EXERCISE DESCRIPTION:
Below are the records; pull every line that includes "fontSize".

EXCERPTED DATA:
#####

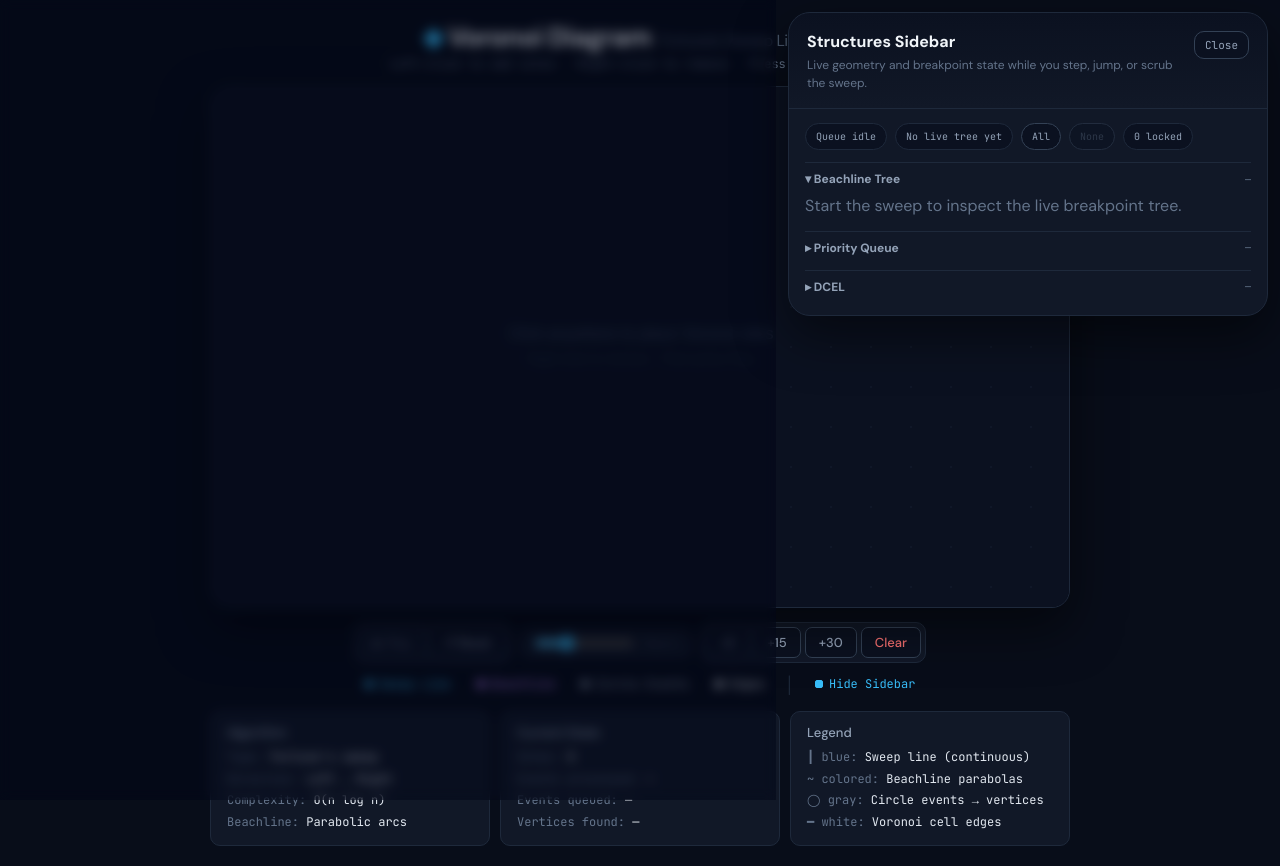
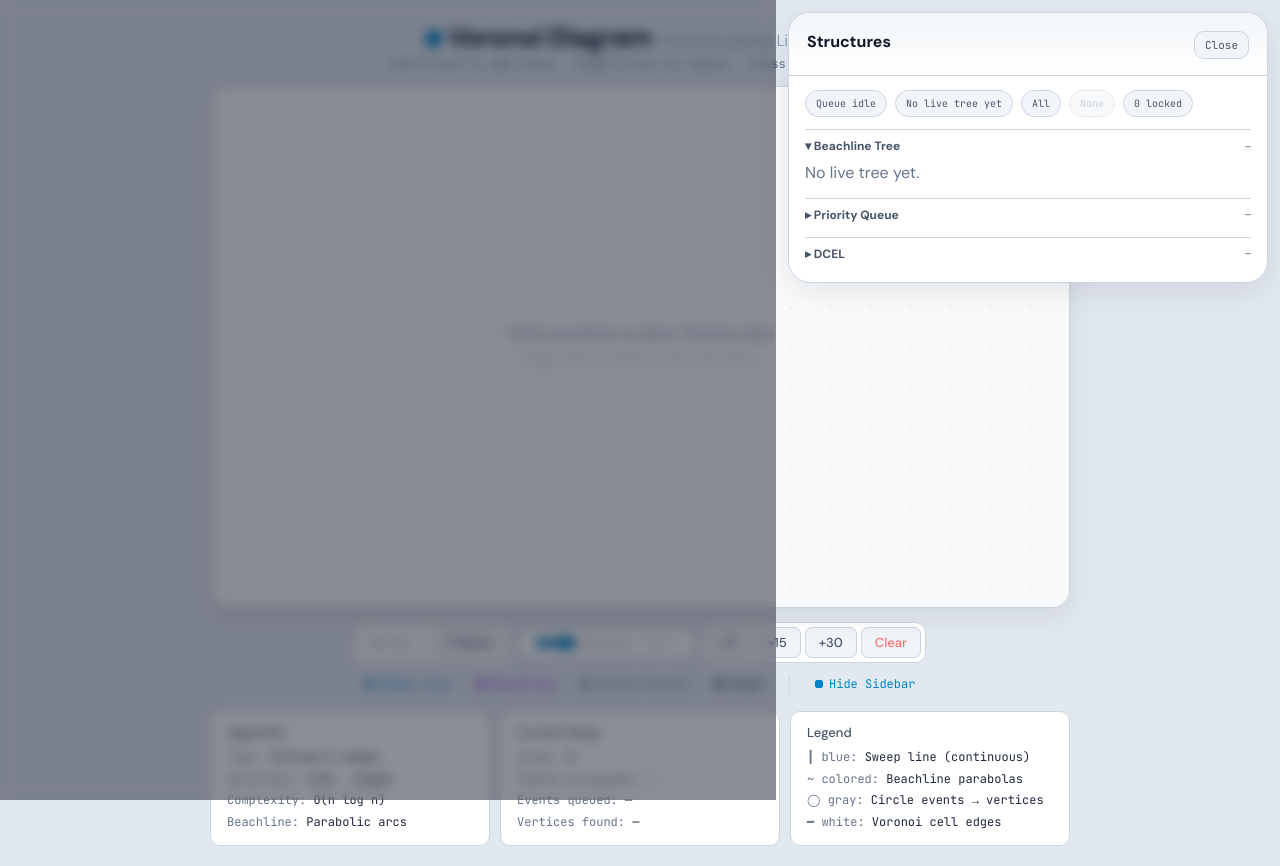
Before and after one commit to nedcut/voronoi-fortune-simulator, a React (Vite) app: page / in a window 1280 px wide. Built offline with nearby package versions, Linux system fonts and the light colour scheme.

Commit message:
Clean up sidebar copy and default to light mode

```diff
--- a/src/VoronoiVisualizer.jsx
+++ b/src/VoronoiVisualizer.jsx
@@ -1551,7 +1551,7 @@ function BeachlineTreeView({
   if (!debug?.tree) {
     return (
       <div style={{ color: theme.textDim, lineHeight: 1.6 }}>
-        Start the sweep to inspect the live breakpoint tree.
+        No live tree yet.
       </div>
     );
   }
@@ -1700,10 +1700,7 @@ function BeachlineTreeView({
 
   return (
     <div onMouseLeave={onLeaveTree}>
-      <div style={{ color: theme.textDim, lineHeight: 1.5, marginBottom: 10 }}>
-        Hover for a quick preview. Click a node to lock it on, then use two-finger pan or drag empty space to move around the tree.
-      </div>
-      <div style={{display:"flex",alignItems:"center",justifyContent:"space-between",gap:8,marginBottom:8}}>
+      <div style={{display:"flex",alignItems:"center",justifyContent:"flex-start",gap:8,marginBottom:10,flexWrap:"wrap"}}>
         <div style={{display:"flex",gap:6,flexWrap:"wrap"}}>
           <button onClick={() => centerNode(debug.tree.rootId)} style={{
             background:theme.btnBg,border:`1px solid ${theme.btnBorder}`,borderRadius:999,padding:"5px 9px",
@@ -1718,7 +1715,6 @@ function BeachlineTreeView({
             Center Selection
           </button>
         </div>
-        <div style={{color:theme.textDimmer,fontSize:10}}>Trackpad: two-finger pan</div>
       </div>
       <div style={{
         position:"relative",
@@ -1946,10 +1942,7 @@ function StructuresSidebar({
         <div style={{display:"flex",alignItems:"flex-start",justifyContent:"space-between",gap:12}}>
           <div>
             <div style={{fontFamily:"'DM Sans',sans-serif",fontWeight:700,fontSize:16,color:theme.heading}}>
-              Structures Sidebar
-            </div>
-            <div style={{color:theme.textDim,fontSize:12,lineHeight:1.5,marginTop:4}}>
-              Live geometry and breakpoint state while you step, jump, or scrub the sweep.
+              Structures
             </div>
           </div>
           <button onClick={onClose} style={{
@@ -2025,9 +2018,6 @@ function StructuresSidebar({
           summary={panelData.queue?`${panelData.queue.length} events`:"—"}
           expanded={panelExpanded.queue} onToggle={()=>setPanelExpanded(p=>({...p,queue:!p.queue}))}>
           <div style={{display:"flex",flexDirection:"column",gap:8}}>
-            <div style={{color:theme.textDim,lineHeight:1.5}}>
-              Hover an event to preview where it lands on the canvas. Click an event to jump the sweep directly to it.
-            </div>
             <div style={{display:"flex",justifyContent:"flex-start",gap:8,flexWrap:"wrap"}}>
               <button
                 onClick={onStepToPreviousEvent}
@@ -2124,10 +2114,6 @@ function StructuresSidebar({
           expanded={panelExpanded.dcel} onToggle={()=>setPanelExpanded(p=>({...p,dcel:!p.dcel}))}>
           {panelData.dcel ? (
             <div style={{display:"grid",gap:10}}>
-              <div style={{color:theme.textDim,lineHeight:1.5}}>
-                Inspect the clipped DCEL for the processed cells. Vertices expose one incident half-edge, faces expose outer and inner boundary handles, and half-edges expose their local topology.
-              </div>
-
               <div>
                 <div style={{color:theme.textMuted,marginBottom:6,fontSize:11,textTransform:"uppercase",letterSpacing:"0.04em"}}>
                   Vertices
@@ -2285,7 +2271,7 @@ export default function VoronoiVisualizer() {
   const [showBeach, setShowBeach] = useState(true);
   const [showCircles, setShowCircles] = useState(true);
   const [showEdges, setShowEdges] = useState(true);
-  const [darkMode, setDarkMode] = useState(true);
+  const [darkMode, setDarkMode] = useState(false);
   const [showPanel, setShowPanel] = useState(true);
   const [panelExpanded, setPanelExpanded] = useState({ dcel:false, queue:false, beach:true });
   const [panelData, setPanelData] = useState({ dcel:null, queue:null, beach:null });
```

#####

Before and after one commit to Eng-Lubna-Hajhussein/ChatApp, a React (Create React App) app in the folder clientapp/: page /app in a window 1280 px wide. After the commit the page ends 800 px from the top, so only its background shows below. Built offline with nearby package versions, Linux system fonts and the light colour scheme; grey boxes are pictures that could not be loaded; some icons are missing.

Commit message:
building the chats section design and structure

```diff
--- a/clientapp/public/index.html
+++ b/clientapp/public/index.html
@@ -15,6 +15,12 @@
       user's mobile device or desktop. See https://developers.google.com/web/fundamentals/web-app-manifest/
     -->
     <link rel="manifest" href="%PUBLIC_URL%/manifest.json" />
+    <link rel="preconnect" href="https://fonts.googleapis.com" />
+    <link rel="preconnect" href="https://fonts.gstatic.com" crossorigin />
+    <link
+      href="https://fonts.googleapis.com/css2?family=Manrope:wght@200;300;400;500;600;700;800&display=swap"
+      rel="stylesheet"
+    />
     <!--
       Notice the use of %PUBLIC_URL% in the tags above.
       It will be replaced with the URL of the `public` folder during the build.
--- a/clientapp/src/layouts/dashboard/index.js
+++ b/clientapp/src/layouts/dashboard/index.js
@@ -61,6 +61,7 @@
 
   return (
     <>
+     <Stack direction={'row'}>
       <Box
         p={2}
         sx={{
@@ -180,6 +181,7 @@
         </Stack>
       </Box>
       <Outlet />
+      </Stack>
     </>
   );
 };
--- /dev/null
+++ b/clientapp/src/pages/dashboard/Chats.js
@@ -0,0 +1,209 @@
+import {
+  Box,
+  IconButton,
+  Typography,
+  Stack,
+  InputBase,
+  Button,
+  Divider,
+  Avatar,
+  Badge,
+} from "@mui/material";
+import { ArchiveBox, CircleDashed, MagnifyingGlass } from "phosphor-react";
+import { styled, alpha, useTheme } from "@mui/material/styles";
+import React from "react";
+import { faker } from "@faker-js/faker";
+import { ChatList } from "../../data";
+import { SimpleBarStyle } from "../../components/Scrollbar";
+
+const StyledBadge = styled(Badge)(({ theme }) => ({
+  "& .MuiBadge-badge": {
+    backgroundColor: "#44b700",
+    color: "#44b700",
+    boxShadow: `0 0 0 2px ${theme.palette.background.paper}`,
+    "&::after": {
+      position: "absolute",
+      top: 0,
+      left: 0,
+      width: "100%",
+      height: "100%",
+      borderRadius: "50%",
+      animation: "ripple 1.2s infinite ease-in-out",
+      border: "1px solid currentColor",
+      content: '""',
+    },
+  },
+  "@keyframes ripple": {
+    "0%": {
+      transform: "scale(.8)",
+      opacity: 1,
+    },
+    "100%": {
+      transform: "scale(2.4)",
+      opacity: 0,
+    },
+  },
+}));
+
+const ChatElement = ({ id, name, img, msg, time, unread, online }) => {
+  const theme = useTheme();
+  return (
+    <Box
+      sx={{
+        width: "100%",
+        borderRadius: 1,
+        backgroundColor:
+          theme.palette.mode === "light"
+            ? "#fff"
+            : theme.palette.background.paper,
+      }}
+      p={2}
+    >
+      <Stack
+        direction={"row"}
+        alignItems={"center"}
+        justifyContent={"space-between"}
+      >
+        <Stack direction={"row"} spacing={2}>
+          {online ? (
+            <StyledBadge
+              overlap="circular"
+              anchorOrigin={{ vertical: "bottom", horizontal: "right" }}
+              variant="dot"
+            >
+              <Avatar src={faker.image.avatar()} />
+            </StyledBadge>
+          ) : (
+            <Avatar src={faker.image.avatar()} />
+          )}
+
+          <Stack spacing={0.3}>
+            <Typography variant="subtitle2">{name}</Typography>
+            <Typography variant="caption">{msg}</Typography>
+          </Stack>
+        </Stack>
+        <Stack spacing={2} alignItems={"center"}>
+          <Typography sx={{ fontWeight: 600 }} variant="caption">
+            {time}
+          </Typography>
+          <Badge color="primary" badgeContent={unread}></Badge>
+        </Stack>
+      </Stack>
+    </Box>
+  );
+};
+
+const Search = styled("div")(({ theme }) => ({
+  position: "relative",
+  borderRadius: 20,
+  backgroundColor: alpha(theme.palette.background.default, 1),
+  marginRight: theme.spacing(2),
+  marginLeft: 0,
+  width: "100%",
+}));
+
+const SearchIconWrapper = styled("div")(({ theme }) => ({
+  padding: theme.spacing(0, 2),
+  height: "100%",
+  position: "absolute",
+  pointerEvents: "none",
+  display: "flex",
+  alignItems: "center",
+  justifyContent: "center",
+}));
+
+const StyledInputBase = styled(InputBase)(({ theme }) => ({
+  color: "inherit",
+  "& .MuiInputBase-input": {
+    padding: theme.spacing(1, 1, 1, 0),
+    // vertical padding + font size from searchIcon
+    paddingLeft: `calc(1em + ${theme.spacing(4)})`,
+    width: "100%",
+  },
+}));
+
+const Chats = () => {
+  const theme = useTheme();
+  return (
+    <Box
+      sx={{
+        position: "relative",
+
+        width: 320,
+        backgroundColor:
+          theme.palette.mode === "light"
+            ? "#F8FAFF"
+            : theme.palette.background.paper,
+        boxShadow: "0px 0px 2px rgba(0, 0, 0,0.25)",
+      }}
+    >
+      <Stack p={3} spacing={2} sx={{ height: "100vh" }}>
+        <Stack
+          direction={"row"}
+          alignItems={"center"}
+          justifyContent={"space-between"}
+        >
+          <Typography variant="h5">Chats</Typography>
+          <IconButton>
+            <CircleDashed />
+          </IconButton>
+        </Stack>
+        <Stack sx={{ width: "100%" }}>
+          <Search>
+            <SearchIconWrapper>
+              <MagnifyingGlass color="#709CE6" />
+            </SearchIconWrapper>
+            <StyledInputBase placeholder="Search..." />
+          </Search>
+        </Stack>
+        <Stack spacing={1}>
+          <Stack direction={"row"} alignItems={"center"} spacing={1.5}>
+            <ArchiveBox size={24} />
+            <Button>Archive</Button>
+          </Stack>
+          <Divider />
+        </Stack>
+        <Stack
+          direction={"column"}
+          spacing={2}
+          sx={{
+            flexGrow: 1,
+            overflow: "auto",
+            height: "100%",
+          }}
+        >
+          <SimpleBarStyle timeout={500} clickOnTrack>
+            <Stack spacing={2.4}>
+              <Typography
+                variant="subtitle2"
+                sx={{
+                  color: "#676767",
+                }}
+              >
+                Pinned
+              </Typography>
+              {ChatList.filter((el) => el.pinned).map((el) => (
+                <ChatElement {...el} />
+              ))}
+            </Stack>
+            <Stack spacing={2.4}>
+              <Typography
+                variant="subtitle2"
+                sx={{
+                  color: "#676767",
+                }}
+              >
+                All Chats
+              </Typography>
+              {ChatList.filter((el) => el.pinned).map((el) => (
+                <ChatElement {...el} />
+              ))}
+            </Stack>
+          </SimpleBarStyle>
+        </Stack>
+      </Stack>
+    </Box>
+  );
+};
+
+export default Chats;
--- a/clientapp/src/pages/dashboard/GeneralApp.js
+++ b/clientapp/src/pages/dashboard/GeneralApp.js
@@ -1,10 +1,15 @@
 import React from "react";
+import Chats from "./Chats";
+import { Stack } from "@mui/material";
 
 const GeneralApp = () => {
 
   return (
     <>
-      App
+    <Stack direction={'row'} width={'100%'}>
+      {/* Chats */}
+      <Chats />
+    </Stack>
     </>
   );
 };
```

#####

PROBLEM SOLUTION:
-        <div style={{color:theme.textDimmer,fontSize:10}}>Trackpad: two-finger pan</div>
             <div style={{fontFamily:"'DM Sans',sans-serif",fontWeight:700,fontSize:16,color:theme.heading}}>
-            <div style={{color:theme.textDim,fontSize:12,lineHeight:1.5,marginTop:4}}>
                 <div style={{color:theme.textMuted,marginBottom:6,fontSize:11,textTransform:"uppercase",letterSpacing:"0.04em"}}>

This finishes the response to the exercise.